In the records below, find each line with "query" and copy it.

→ **Record extracts**:

Segment Open

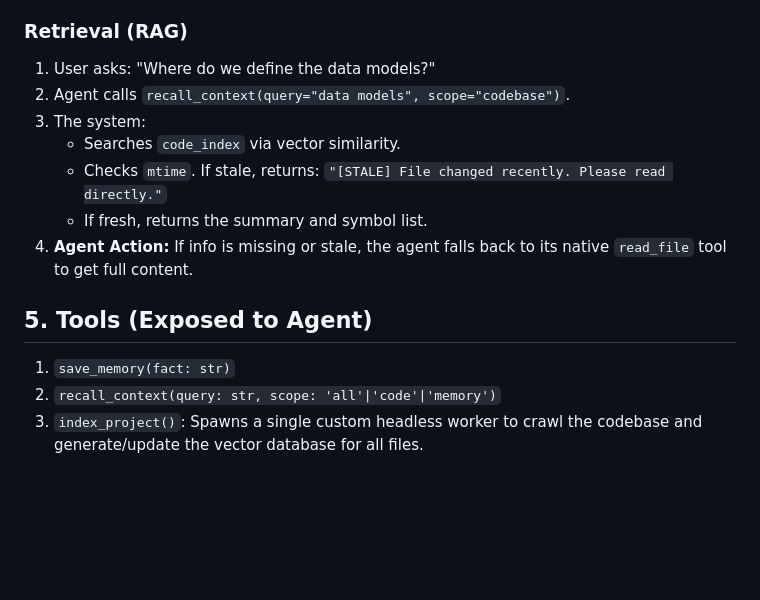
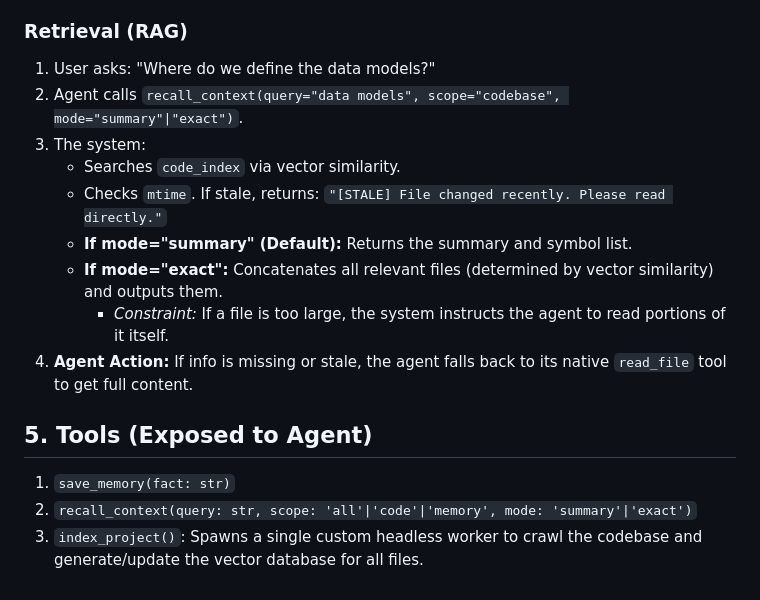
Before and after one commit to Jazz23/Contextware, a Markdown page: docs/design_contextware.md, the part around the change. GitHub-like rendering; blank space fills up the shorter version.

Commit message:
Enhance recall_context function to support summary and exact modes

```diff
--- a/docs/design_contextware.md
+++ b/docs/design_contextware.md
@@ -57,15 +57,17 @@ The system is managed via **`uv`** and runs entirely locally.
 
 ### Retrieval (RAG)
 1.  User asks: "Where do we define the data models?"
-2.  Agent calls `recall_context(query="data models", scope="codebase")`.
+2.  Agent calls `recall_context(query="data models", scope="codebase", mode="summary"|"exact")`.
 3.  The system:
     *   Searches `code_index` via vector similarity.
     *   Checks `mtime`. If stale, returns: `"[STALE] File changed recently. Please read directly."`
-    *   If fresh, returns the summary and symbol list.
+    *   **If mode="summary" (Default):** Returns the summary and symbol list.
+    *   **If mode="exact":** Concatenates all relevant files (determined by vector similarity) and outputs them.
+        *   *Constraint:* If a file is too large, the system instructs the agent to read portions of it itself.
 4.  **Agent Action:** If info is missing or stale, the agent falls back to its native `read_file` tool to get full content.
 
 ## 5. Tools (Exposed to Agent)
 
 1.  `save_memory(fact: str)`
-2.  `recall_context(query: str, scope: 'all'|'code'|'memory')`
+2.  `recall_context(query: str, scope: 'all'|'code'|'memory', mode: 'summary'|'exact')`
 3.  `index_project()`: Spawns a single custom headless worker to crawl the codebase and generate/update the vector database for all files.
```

Segment Closed
Segment Open

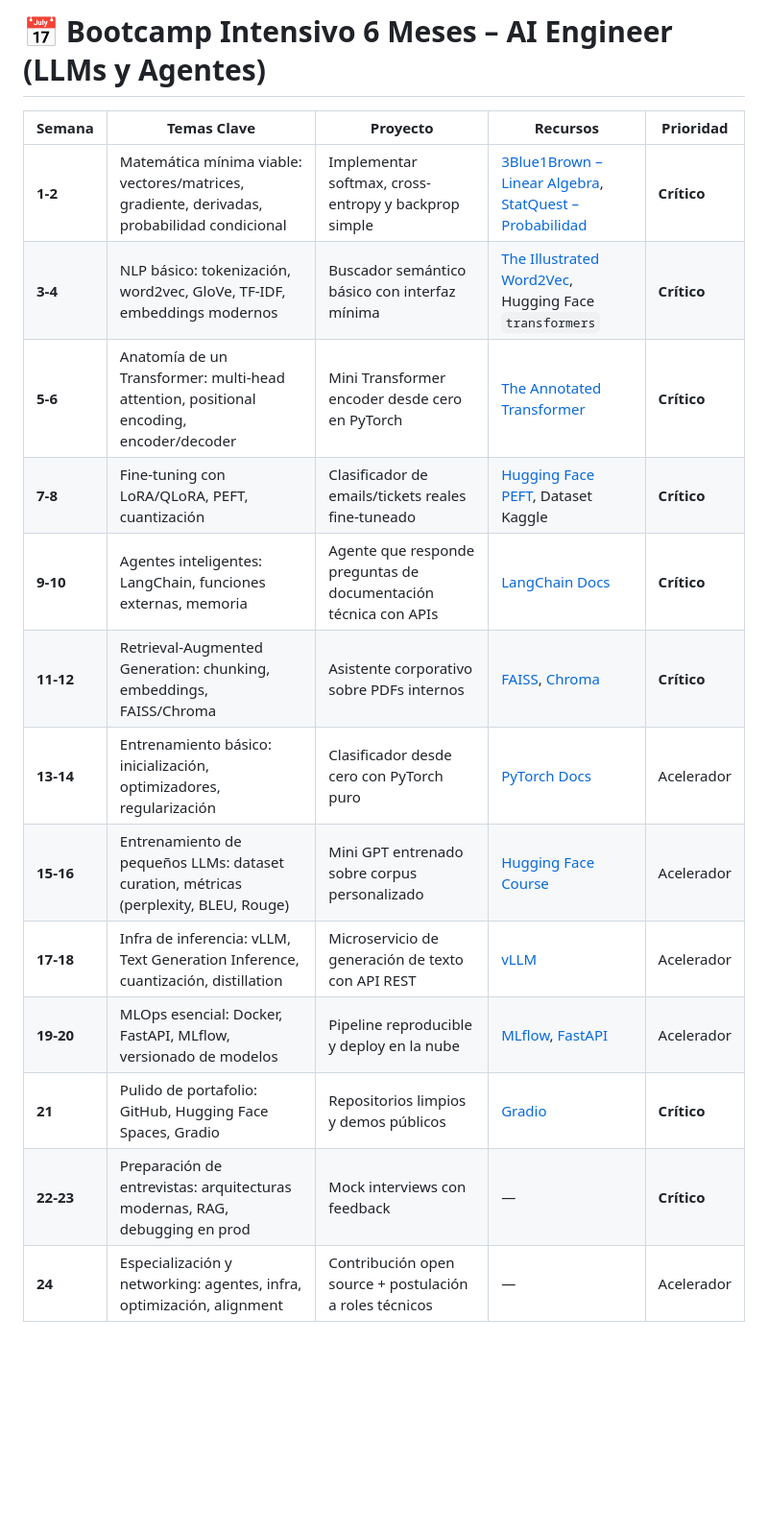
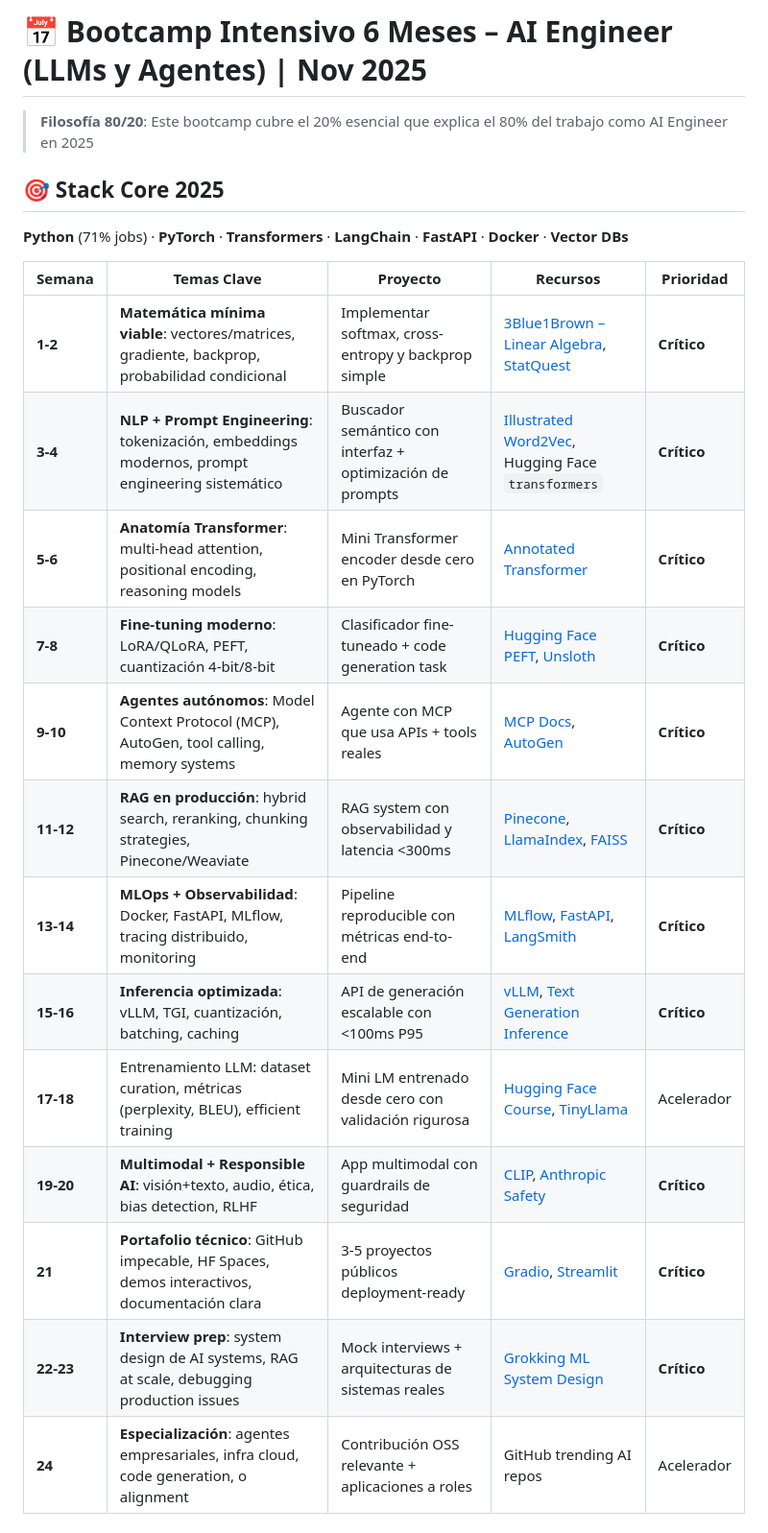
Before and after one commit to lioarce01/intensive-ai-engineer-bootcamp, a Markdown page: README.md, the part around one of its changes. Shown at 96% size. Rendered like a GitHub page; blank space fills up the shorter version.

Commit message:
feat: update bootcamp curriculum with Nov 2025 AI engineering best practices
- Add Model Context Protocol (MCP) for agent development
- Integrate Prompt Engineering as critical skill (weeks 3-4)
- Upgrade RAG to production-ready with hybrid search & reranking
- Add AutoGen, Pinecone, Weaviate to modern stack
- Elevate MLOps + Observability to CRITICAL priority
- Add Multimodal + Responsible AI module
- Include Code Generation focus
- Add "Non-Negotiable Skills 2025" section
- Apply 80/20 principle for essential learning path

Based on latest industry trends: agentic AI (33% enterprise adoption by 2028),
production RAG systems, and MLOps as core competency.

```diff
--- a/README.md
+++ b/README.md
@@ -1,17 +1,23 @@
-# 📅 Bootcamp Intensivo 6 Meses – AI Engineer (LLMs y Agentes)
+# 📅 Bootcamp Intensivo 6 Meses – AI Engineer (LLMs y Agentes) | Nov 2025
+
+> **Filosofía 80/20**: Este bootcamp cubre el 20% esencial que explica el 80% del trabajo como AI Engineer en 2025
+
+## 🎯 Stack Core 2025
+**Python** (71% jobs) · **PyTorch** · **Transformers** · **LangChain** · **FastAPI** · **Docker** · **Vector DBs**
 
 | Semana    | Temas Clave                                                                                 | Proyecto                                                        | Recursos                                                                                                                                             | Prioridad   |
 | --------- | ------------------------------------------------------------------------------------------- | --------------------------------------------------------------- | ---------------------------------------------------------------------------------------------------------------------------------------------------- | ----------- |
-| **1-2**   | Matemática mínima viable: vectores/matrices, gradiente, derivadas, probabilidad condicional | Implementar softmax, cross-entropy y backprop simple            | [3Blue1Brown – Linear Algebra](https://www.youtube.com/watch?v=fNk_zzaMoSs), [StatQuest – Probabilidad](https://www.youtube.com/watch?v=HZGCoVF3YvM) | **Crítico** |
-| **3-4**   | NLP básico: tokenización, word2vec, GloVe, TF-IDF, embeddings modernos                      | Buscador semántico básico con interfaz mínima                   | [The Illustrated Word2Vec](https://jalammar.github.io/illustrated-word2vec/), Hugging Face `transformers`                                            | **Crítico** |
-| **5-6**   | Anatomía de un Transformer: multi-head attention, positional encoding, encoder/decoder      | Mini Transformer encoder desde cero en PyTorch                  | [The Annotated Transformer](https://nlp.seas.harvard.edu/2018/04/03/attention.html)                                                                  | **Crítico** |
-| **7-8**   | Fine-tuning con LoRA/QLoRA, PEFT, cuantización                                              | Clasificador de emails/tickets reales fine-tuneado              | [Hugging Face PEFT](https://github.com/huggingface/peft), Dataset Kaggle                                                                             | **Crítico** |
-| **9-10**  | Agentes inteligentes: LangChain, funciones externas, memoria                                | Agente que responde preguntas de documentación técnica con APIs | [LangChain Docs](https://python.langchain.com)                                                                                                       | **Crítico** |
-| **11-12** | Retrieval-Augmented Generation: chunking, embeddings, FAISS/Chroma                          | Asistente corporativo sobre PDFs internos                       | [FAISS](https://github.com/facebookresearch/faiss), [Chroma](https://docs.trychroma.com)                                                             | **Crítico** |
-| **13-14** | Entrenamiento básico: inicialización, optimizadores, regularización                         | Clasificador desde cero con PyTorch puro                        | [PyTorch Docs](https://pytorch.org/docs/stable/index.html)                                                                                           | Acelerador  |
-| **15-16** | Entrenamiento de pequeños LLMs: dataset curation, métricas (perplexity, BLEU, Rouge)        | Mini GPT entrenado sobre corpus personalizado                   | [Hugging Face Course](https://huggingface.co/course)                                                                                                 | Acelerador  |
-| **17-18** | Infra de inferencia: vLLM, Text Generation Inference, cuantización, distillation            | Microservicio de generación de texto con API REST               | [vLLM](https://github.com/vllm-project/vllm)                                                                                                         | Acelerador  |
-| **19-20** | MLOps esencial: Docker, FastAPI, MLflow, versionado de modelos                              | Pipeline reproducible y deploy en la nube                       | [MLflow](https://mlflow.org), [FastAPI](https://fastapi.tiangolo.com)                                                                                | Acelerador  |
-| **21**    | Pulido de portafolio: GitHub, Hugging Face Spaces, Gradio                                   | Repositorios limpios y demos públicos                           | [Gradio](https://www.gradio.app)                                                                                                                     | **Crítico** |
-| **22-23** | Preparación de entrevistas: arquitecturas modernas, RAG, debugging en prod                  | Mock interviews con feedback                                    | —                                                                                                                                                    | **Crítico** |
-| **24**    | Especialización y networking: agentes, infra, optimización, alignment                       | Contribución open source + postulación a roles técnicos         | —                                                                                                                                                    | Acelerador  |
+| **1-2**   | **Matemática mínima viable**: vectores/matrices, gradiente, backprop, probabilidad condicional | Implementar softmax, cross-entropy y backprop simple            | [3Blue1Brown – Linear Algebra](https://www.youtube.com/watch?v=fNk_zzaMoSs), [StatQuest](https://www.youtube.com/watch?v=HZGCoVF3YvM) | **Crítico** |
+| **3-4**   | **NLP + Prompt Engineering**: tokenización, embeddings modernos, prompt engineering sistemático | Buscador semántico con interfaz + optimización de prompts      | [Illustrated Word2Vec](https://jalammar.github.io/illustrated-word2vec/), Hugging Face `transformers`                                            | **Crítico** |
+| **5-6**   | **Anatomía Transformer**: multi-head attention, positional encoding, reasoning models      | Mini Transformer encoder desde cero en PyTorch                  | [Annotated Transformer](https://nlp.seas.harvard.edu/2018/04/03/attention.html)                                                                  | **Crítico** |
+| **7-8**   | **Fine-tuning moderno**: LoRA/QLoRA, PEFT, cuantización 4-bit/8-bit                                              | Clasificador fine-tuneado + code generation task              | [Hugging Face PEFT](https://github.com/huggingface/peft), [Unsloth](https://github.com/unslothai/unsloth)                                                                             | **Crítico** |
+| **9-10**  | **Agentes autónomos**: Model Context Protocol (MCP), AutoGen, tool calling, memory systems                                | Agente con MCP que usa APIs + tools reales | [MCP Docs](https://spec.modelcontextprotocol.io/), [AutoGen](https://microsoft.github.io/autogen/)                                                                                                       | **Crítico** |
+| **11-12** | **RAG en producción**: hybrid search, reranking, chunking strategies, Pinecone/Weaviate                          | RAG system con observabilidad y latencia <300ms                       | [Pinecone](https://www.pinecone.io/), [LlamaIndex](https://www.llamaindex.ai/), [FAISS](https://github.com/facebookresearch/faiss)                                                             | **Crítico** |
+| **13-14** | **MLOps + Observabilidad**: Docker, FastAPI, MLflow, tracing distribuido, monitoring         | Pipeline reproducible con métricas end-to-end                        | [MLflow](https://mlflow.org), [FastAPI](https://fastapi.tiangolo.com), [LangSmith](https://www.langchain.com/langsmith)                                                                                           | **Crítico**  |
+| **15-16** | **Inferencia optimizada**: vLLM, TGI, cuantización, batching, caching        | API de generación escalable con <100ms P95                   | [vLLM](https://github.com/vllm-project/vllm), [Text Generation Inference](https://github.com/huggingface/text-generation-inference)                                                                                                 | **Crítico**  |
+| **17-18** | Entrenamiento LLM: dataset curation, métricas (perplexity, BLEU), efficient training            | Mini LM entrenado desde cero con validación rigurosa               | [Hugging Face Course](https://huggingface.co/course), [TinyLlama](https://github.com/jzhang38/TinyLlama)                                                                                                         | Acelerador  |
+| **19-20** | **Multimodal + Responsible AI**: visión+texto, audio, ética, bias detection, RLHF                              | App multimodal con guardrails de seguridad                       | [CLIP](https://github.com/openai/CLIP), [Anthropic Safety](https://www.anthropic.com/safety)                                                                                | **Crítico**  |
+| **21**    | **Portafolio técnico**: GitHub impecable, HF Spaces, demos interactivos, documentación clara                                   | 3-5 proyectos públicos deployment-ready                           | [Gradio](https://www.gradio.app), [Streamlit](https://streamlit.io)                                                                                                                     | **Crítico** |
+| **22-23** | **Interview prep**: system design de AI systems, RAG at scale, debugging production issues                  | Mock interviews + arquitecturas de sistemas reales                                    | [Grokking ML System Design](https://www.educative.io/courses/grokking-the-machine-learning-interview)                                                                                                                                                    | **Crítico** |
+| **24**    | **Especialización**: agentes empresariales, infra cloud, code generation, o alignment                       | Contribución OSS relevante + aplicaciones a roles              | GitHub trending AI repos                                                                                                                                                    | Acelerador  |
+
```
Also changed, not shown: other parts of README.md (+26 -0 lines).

Segment Closed

→ **Output for this task**:
-2.  Agent calls `recall_context(query="data models", scope="codebase")`.
+2.  Agent calls `recall_context(query="data models", scope="codebase", mode="summary"|"exact")`.
-2.  `recall_context(query: str, scope: 'all'|'code'|'memory')`
+2.  `recall_context(query: str, scope: 'all'|'code'|'memory', mode: 'summary'|'exact')`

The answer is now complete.